Richard Shipperbottom, founder of industry specialists Applied Acumen draws upon vast experience of improving productivity in the food and drink sector over the last twenty years to give us 3 tips for improving productivity. How many will you implement?
1. Challenge your standards – independently!
Quite obvious, and every good factory manager does this, but very, very few welcome any kind of independent review. Sure, the finance department might take a look, but let’s not kid ourselves; in most factories it is a challenge to get the numbers to stack up at all! New products, new machinery, marginal costings based upon imaginary runaway successes…and poor data capture, such as the always challenging question: ”how many did you actually make?” all contribute to what is often described as ‘the black box”. This is even before one considers the adherence (or most usually not) to whatever standards are in play, giving rise to self-fulfilling planning assumptions and the fog of under achievement.
So far, so ‘ho-hum’, but here’s the bit most companies haven’t understood: unpicking this takes uncommon skill, and also involves the value stream beyond just operations. This is why you will hear operational leadership bemoaning their commercial counterparts for poor forecasting, why you will see retreat into capital proposals as the only way to uplift productivity, why you will hear clamour for simplification and reduction in SKUs, and why in most cases you cannot see either the margin each of your products make in practice, or indeed what they could make, and how.
2. Don’t ignore your support functions
In every factory there are those that operate the machinery, or handle product on the lines or tables, and then there is everyone else. In many cases, ‘everyone else’ adds up to a very significant number.

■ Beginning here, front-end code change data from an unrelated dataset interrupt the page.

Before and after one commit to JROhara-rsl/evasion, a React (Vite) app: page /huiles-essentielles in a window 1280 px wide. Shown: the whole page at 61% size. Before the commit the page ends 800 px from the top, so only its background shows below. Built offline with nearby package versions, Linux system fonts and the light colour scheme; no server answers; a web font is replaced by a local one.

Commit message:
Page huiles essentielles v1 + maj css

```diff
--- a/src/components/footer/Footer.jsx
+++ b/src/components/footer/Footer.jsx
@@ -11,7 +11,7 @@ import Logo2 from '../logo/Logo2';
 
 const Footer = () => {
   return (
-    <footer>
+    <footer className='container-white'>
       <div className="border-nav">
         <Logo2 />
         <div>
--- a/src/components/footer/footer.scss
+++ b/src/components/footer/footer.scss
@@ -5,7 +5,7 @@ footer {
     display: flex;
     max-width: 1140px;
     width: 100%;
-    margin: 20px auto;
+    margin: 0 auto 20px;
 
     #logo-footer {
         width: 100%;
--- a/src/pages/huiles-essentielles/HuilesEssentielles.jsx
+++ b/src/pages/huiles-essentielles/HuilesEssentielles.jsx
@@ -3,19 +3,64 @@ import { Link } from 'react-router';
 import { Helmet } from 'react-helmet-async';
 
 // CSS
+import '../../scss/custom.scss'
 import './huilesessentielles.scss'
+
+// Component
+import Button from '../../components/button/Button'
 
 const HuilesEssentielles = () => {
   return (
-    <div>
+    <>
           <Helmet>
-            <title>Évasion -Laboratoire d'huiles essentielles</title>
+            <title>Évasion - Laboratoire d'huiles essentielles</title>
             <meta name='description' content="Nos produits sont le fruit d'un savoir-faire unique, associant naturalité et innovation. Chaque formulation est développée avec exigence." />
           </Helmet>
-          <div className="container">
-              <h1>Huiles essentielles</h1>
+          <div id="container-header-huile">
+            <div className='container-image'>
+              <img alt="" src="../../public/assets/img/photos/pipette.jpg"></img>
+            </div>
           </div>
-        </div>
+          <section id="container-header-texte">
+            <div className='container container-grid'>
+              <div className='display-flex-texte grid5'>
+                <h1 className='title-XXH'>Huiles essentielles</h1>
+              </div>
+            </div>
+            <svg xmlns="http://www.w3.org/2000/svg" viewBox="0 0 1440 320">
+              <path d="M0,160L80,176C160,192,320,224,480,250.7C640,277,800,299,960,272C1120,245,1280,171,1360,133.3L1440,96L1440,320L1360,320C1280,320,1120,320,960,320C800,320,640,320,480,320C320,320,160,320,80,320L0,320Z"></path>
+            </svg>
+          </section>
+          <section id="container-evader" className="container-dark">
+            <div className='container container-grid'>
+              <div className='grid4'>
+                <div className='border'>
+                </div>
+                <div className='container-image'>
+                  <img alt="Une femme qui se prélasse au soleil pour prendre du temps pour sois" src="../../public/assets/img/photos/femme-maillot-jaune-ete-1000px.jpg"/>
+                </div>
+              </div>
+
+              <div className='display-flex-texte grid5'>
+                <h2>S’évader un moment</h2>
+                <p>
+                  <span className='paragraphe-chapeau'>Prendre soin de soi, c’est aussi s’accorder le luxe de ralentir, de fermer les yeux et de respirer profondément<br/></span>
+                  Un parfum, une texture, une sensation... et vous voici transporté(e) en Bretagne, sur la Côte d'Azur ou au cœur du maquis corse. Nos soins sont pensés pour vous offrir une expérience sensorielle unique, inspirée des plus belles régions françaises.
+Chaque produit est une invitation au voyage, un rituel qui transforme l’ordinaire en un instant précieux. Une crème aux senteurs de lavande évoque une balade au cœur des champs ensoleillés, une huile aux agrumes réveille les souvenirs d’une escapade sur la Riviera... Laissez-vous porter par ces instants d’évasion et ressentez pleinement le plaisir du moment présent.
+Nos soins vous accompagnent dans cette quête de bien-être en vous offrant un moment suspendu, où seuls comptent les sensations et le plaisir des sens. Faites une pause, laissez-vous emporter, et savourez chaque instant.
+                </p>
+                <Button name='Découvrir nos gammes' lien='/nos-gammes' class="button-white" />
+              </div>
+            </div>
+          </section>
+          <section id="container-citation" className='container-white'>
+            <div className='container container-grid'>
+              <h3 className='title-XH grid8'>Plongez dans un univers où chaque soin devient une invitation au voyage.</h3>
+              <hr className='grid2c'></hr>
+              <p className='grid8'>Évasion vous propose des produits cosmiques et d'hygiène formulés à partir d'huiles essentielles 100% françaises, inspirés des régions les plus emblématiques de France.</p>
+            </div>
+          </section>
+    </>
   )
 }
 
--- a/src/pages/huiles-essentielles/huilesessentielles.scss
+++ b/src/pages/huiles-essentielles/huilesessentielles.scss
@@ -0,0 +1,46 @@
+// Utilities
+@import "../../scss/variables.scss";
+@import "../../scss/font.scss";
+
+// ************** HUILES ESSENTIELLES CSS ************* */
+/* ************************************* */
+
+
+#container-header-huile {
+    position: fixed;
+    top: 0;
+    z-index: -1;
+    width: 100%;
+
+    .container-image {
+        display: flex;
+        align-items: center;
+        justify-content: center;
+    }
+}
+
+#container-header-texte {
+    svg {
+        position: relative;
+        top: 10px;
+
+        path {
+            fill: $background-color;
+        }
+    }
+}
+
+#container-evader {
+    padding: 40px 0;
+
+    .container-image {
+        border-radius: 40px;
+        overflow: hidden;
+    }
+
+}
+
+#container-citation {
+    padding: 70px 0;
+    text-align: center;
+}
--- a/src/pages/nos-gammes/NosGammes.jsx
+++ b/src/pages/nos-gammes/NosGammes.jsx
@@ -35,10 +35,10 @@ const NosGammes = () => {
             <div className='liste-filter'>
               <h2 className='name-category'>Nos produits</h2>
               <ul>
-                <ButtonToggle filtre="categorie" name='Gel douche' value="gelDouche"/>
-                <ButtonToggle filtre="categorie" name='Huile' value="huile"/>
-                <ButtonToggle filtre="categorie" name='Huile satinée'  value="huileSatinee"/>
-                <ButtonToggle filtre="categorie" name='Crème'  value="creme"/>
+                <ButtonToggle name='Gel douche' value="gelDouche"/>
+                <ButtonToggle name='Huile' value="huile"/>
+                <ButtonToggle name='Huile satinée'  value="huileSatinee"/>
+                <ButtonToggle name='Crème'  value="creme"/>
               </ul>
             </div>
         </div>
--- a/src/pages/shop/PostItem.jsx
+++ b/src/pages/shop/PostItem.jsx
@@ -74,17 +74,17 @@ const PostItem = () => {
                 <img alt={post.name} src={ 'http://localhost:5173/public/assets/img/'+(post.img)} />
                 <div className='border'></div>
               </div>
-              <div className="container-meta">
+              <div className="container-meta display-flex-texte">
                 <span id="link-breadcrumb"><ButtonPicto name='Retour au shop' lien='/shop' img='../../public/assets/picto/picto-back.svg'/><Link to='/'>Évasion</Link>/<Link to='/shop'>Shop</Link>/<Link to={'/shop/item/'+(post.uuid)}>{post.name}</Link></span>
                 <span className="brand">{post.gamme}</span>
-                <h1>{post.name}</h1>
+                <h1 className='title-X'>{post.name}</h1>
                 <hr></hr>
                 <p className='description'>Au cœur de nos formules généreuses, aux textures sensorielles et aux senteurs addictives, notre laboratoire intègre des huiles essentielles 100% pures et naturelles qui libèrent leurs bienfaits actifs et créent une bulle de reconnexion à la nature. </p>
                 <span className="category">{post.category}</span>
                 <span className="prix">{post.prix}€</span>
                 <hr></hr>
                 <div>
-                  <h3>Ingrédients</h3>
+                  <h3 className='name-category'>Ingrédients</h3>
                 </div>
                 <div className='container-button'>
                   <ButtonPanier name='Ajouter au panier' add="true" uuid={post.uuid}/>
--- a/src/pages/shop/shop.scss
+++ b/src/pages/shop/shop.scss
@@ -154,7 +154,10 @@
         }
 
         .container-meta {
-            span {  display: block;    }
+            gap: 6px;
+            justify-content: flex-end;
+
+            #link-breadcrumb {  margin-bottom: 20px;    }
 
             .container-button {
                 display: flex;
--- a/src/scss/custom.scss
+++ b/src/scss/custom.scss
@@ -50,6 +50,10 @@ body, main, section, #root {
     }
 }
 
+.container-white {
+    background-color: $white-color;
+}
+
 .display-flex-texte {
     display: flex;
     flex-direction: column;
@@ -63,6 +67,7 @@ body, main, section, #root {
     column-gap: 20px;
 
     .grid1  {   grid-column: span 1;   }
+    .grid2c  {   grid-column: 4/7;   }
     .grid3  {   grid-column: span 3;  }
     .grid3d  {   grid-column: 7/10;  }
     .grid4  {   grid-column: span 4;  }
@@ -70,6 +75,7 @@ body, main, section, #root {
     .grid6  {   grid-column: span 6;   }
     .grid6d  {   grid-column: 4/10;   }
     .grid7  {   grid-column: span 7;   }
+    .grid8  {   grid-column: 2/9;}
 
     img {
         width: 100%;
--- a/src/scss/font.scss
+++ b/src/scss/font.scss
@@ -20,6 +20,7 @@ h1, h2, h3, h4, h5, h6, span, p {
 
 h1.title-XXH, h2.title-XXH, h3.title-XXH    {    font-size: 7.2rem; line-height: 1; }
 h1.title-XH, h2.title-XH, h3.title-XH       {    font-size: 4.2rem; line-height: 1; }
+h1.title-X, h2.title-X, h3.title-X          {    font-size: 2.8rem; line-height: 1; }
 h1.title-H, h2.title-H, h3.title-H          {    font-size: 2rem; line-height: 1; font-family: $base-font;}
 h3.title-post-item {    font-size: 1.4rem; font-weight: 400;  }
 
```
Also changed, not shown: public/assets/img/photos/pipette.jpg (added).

Moreover, because these people do not generally undertake activity to the beat of a depositor, and the quality and volume of their output is less immediate, and frankly not as easy to assess to a non-specialist, how such resources are managed – productively or not – often becomes less of a focus of attention.
The technical, or quality resource, the hygiene team, the engineering support team, the warehouse team, the stackers, the pickers, the mixers, the movers, the handlers, the planners, all those people without whom the lines would quickly grind to a halt, all make a significant dent in the overall productivity of the business, no matter which cost centre they have been allocated to.
There is no reason to treat these areas with any less science than we do the manufacturing processes themselves.
3. Adopt productive behaviours
Behaviour – what people say and do – has by far the biggest influence on productivity performance, yet never do we see a plan for the development of behaviours in the way that we might see plans for the installation of a new piece of equipment, the introduction of a new product, or some other important, profit-critical activity.
No doubt there will be those tempted here to insert their own initiative here, heralding a great drive to change the culture of their operation, with ‘lean’ being the current ‘en vogue’. However, this is where once more we find a near universal misconception of what good looks like. Take, but for one example, the requirement to establish a baseline in behaviours, and the environmental and contextual basis for those behaviours; time and again we have had to dismantle a so-called ‘lean’ operating framework and rebuild it properly, based upon the right operating behaviours. To do this one cannot rely on merely implementing a bodged version of an inappropriately applied Production System and then bully or bore everyone into compliance, although this still appears extremely popular at the moment.
As a hint, start by taking a moment to define what behaviours you think are productive, then see if these are mirrored in your next meeting, and work from there. If you want help to speed up the process, give us a call or visit our operational excellence page for more information on our services.